Since June last year the Ethiopian military has been waging an offensive against separatist guerrillas that has cut off access for most aid workers and journalists to the ethnically Somali region.
“The situation is getting out of hand. Women and children and the elderly are dying from thirst and hunger,” Abdirahman Mahdi, a founding member of the Ogaden National Liberation Front (ONLF) said in a telephone interview.
“The U.N. Security Council must set up and enforce an aid corridor immediately, with international monitors, because the army is using relief supplies to fuel its campaign.”
Ethiopia’s government, an important U.S. ally in the region, routinely rejects ONLF claims that its forces withhold aid from desperate communities in the drought-stricken east.
The ONLF was formed in 1984 in the ethnically Somali region on Ethiopia’s border with Somalia. Its aims have varied between full-scale independence to joining a “Greater Somalia” to more autonomy within Ethiopia for a region it says is neglected.
Addis Ababa says the rebels are terrorists supported by Horn of Africa rival Eritrea, and points to an ONLF attack on a Chinese-run oil field in April 2007 that killed 74 people.
It says criticism of its tactics in the rocky, arid region is just defamation by “anti-peace” forces.

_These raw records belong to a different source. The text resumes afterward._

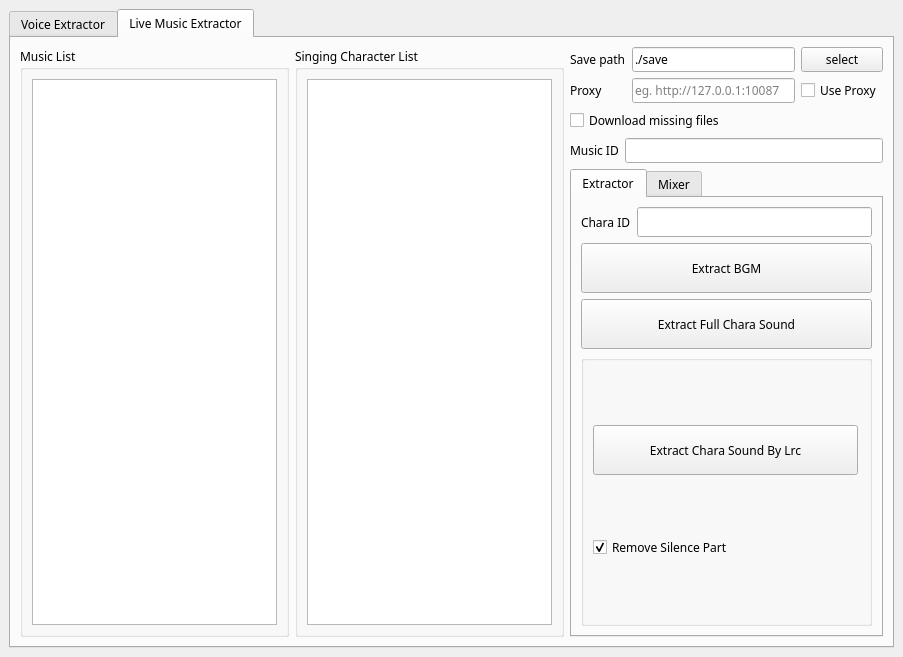
chinosk6/umamusume-voice-text-extractor, file gui/qtui/main_ui.ui: the form before one commit.
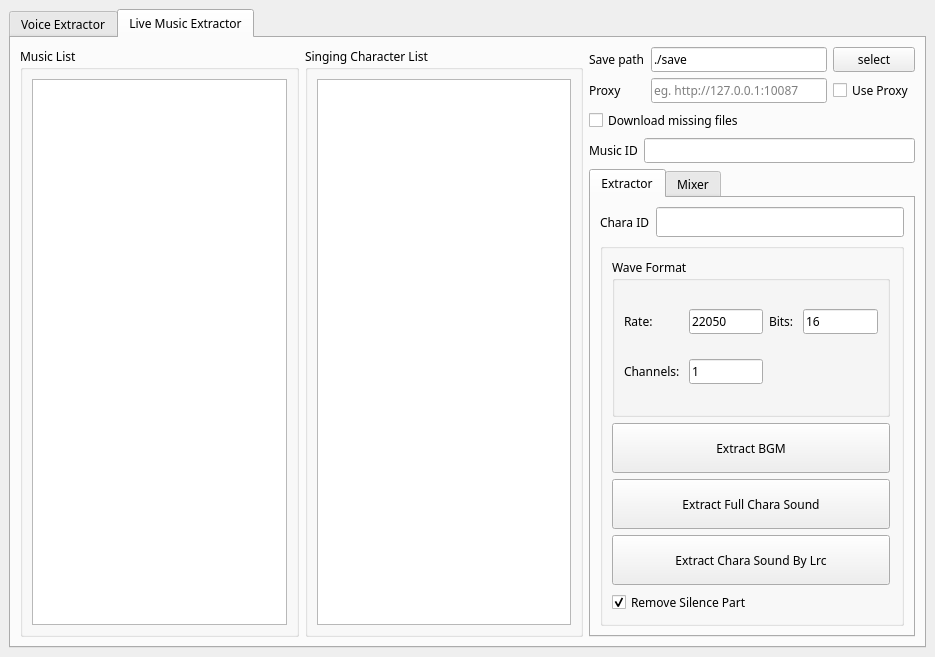
The form after the commit. The open tabs and pages were chosen to show the change.

Commit message: add wave format, add Chinese support

Patch:
```diff
--- a/gui/qtui/main_ui.ui
+++ b/gui/qtui/main_ui.ui
@@ -6,7 +6,7 @@
    <rect>
     <x>0</x>
     <y>0</y>
-    <width>903</width>
+    <width>935</width>
     <height>657</height>
    </rect>
   </property>
@@ -371,7 +371,7 @@
        <attribute name="title">
         <string>Live Music Extractor</string>
        </attribute>
-       <layout class="QHBoxLayout" name="horizontalLayout_11">
+       <layout class="QVBoxLayout" name="verticalLayout_3">
         <item>
          <layout class="QHBoxLayout" name="horizontalLayout_8" stretch="0,0,0">
           <item>
@@ -501,7 +501,7 @@
                </attribute>
                <layout class="QVBoxLayout" name="verticalLayout_11">
                 <item>
-                 <layout class="QVBoxLayout" name="verticalLayout_10" stretch="1,2,2,2">
+                 <layout class="QVBoxLayout" name="verticalLayout_10" stretch="1,2">
                   <item>
                    <layout class="QHBoxLayout" name="horizontalLayout_6">
                     <property name="sizeConstraint">
@@ -556,32 +556,6 @@
                     </item>
                    </layout>
                   </item>
-                  <item>
-                   <widget class="QPushButton" name="pushButton_extract_bgm">
-                    <property name="minimumSize">
-                     <size>
-                      <width>0</width>
-                      <height>50</height>
-                     </size>
-                    </property>
-                    <property name="text">
-                     <string>Extract BGM</string>
-                    </property>
-                   </widget>
-                  </item>
-                  <item>
-                   <widget class="QPushButton" name="pushButton_extract_chara_sound">
-                    <property name="minimumSize">
-                     <size>
-                      <width>0</width>
-                      <height>50</height>
-                     </size>
-                    </property>
-                    <property name="text">
-                     <string>Extract Full Chara Sound</string>
-                    </property>
-                   </widget>
-                  </item>
                   <item>
                    <widget class="QGroupBox" name="groupBox_7">
                     <property name="title">
@@ -591,6 +565,107 @@
                      <property name="rightMargin">
                       <number>11</number>
                      </property>
+                     <item>
+                      <widget class="QGroupBox" name="groupBox_4">
+                       <property name="title">
+                        <string>Wave Format</string>
+                       </property>
+                       <layout class="QGridLayout" name="gridLayout">
+                        <item row="0" column="0">
+                         <widget class="QLabel" name="label_12">
+                          <property name="text">
+                           <string>Rate: </string>
+                          </property>
+                         </widget>
+                        </item>
+                        <item row="0" column="1">
+                         <widget class="QLineEdit" name="lineEdit_me_rate">
+                          <property name="minimumSize">
+                           <size>
+                            <width>0</width>
+                            <height>0</height>
+                           </size>
+                          </property>
+                          <property name="maximumSize">
+                           <size>
+                            <width>75</width>
+                            <height>16777215</height>
+                           </size>
+                          </property>
+                          <property name="text">
+                           <string>22050</string>
+                          </property>
+                         </widget>
+                        </item>
+                        <item row="0" column="2">
+                         <widget class="QLabel" name="label_13">
+                          <property name="text">
+                           <string>Bits: </string>
+                          </property>
+                         </widget>
+                        </item>
+                        <item row="0" column="3">
+                         <widget class="QLineEdit" name="lineEdit_me_bits">
+                          <property name="maximumSize">
+                           <size>
+                            <width>75</width>
+                            <height>16777215</height>
+                           </size>
+                          </property>
+                          <property name="text">
+                           <string>16</string>
+                          </property>
+                         </widget>
+                        </item>
+                        <item row="1" column="0">
+                         <widget class="QLabel" name="label_14">
+                          <property name="text">
+                           <string>Channels: </string>
+                          </property>
+                         </widget>
+                        </item>
+                        <item row="1" column="1">
+                         <widget class="QLineEdit" name="lineEdit_me_channels">
+                          <property name="maximumSize">
+                           <size>
+                            <width>75</width>
+                            <height>16777215</height>
+                           </size>
+                          </property>
+                          <property name="text">
+                           <string>1</string>
+                          </property>
+                         </widget>
+                        </item>
+                       </layout>
+                      </widget>
+                     </item>
+                     <item>
+                      <widget class="QPushButton" name="pushButton_extract_bgm">
+                       <property name="minimumSize">
+                        <size>
+                         <width>0</width>
+                         <height>50</height>
+                        </size>
+                       </property>
+                       <property name="text">
+                        <string>Extract BGM</string>
+                       </property>
+                      </widget>
+                     </item>
+                     <item>
+                      <widget class="QPushButton" name="pushButton_extract_chara_sound">
+                       <property name="minimumSize">
+                        <size>
+                         <width>0</width>
+                         <height>50</height>
+                        </size>
+                       </property>
+                       <property name="text">
+                        <string>Extract Full Chara Sound</string>
+                       </property>
+                      </widget>
+                     </item>
                      <item>
                       <widget class="QPushButton" name="pushButton_extract_sound_by_lrc">
                        <property name="minimumSize">
```
Left out of the diff: 2 changed lines with no effect on the pictures. The commit also changes 15 other files.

Mahdi said international officials who had visited Ogaden recently, including U.N. aid chief John Holmes, had underestimated the crisis.
“People are eating roots and grass, animals are dying,” he said. “And at the same time the military campaign is going on. Soldiers are shooting people, beating people, harassing them.”
Holmes said earlier this month special attention should be paid to the region and food deliveries should be speeded up.
In June, U.S.-based Human Rights Watch said donors who gave the government more than $2 billion a year in aid needed to speak out against what the group called widespread and systematic atrocities by Ethiopian troops.
HRW accused Western nations including the United States and Britain of maintaining a conspiracy of silence. Addis Ababa said the report was fabricated.
In July, regional government officials in Ogaden accused a Swiss medical charity of spreading hearsay after it stopped work there complaining of repeated obstructions, intimidation and arrests.